Heart breaking losses in Athens are becoming a regular thing of late for the Georgia Bulldogs, Following a 38-31 loss to Tennessee on Saturday, which followed a 38-10 debacle at the hands of the Alabama Crimson Tide only a week ago, head coach Mark Richt might be feeling a bit uneasy as he sits in his office on Monday morning.

[adinserter block=”1″]Does the man who once restored faith in the Red and Black in the world created by Vince Dooley have enough in him to resurrect a program that was thought to be the best in the SEC less than a month ago and in the process prove he is still the right man to lead the Georgia program?

The jury is going to think long and hard on this one.
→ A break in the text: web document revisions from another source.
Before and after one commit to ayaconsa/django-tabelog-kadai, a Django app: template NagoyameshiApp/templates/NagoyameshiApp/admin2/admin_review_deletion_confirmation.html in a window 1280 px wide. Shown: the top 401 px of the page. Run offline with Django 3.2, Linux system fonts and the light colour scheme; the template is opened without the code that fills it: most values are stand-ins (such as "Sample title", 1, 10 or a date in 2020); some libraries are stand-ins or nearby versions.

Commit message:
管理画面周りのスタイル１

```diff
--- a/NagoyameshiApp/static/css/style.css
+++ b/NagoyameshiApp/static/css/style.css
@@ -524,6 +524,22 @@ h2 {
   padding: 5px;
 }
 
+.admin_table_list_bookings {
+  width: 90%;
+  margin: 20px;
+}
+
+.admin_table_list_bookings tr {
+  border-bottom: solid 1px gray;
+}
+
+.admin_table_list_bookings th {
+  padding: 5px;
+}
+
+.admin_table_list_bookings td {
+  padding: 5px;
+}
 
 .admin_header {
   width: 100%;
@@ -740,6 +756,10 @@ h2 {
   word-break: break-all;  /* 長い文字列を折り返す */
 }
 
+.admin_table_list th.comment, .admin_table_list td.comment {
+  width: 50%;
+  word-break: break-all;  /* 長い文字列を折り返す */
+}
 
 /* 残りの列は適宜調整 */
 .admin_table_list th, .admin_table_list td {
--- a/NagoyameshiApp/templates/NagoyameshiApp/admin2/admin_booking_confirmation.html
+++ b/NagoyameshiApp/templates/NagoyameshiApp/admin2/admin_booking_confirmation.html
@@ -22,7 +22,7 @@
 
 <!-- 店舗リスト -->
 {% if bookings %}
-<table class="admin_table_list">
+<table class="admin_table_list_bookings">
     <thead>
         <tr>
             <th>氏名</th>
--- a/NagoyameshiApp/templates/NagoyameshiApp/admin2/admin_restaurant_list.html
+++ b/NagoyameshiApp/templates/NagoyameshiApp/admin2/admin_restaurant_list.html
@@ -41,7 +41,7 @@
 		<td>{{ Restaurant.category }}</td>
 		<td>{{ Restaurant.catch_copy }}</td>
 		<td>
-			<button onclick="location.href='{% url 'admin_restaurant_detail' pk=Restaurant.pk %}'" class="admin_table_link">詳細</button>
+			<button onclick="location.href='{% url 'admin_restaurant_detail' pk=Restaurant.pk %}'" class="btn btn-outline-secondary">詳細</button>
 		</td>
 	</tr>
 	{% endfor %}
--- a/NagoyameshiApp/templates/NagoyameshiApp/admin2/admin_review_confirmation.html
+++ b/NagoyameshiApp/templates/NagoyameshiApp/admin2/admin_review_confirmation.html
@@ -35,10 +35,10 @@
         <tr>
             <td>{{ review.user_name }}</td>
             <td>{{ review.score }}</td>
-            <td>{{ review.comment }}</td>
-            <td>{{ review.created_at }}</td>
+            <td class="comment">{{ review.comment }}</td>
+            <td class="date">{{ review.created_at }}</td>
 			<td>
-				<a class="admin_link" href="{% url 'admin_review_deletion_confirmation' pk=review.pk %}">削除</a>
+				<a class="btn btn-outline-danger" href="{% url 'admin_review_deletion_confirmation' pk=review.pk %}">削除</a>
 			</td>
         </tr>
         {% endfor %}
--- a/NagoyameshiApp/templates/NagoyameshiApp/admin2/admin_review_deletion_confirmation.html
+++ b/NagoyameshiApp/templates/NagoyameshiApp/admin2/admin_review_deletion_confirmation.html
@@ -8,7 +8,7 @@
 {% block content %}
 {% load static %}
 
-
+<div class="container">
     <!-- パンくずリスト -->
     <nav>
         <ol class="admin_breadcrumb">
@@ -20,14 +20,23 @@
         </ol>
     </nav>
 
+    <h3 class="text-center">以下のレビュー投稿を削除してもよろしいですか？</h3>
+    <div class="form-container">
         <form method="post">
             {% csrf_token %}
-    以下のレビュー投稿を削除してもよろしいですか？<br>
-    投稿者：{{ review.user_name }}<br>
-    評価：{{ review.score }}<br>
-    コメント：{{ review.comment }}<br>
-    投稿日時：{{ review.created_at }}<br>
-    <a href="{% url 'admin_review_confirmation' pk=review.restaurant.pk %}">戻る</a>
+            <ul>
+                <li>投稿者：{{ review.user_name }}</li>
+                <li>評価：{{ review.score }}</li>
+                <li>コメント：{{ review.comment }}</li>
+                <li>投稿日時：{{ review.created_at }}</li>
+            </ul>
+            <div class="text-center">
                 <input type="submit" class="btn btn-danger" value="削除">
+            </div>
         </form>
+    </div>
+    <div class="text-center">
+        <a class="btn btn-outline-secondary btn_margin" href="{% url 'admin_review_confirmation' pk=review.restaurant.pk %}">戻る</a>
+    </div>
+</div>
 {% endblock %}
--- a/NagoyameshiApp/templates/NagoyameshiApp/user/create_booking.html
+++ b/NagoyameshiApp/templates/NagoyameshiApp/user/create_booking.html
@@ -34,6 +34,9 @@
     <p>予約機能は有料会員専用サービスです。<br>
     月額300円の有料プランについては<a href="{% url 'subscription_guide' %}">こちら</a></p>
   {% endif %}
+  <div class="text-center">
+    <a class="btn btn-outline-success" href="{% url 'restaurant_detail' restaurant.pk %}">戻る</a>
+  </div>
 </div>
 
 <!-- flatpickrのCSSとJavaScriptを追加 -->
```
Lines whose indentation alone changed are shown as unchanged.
Georgia was in command of the Volunteers – commanding the team at every turn, scoring touchdowns on offense, defense and special teams. Then, with a flip of a switch, it crumbled, The Volunteers led an improbable comeback, helping to restore faith in Butch Jones with the orange and white, after a week that he himself was in turmoil and controversy.

Chad Scott of gridironnow.com presents a challenging expose of Richt and why his tenure on top should be questioned.

In recent years Richt has changed his defensive coordinator, offensive coordinator, position coaches and support staff, all without marked improvement. The two constants: Richt and a lack of championships. That’s not a coincidence.

No mystery remains for what the Bulldogs can, and can’t, accomplish with Richt in charge.

Georgia has played seven football seasons since 2008. That’s a healthy abstract from which definitive conclusions can be drawn. Looking at those seasons, it’s clear they fit into a tight and predictable pattern: win eight or 10 games, lose a game to an inferior team, get blown out once, probably lose to Florida, almost certainly beat Georgia Tech, fail to win any type of championship and end the season in a second-tier bowl.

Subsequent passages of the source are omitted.